  • Even though electric vehicles are advertised as “saving you money at the pumps”, the original purchase price will be more expensive than a conventional vehicle. There are government tax credits for purchasing an electric vehicle, but you will still end up paying a bit more.
  • Drivers are limited to the distance they can commute. Battery technology has improved, allowing drivers to travel further distances than ever before, and hybrids add the extra security of an engine back up, but driving an electric vehicle long distances relies on finding charging stations along the way.
  • Unless your neighborhood or work place is adequately supplied with charging stations, you will probably want a charging station at your home. This is an added expense to install, and will result in electrical bills being a bit higher.
  • Finally, as with all advanced technology products, the longer you wait to buy, the better and cheaper the technology gets. As more auto manufacturers release their versions of the electric car, more data will be available to the consumer to help make the decision of what electric vehicle to buy.

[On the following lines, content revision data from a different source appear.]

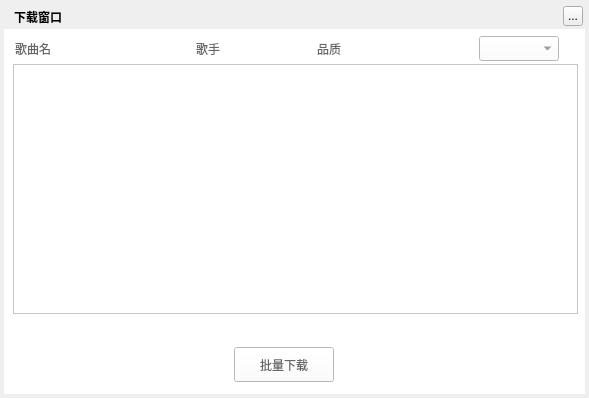
Qt form TTKModule/TTKWidget/musicUiKits/musicWidgetKits/musicdownloadbatchwidget.ui (Greedysky/TTKMusicPlayer) before a commit.
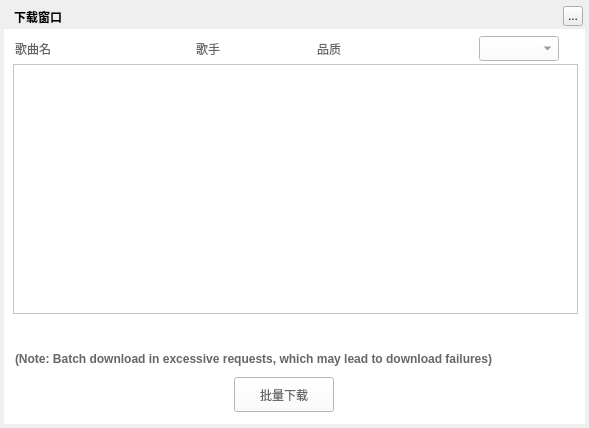
The same form after that commit. Custom widgets are drawn as their Qt base class.

Commit message: style: Code format clean[650092]

```diff
--- a/TTKModule/TTKWidget/musicUiKits/musicWidgetKits/musicdownloadbatchwidget.ui
+++ b/TTKModule/TTKWidget/musicUiKits/musicWidgetKits/musicdownloadbatchwidget.ui
@@ -7,7 +7,7 @@
     <x>0</x>
     <y>0</y>
     <width>589</width>
-    <height>398</height>
+    <height>428</height>
    </rect>
   </property>
   <property name="windowTitle">
@@ -22,7 +22,7 @@
      <x>4</x>
      <y>4</y>
      <width>581</width>
-     <height>390</height>
+     <height>420</height>
     </rect>
    </property>
    <property name="styleSheet">
@@ -67,7 +67,7 @@
      <x>4</x>
      <y>29</y>
      <width>581</width>
-     <height>365</height>
+     <height>395</height>
     </rect>
    </property>
    <property name="styleSheet">
@@ -78,7 +78,7 @@
     <property name="geometry">
      <rect>
       <x>230</x>
-      <y>318</y>
+      <y>348</y>
       <width>100</width>
       <height>35</height>
      </rect>
@@ -165,6 +165,22 @@
      </rect>
     </property>
    </widget>
+   <widget class="QLabel" name="infoLabel">
+    <property name="geometry">
+     <rect>
+      <x>11</x>
+      <y>320</y>
+      <width>561</width>
+      <height>20</height>
+     </rect>
+    </property>
+    <property name="styleSheet">
+     <string notr="true">font-weight:bold;</string>
+    </property>
+    <property name="text">
+     <string>(Note: Batch download in excessive requests, which may lead to download failures)</string>
+    </property>
+   </widget>
   </widget>
  </widget>
  <customwidgets>
```
The commit also changes 10 other files.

Some other electric vehicles you can expect to see on car lots and roads soon, includes: the Fisker Karma, Ford C-Max Energi, Honda Fit EV, Mitsubishi I, Tesla Model S, Rav 4 EV, and the Fiat 500 electric.

Historically, imported vehicles have dominated the market in California, but a recent trend is seeing more and more consumers turn to domestic auto makers when replacing their old vehicles. Companies like Ford, Chrysler and GM have improved their sales in the state last year with the introduction of new models of small cars and compact SUV’s. The improved reliability, fuel economy, advanced electronics and added luxury options are starting to give domestic brands an advantage over once popular rivals like Honda and Toyota. Some of the more popular vehicles being sold in California are GM’s Chevrolet Volt , Cruze and Camaro, and Ford’s Fiesta, Focus and Fusion. The growth in California is important to local car dealers who have experienced sluggish auto sales for almost three years now. Some analysts, however, question whether traditional buyers of Japanese cars are switching to domestic brands, or just waiting for depleted inventories to be replenished.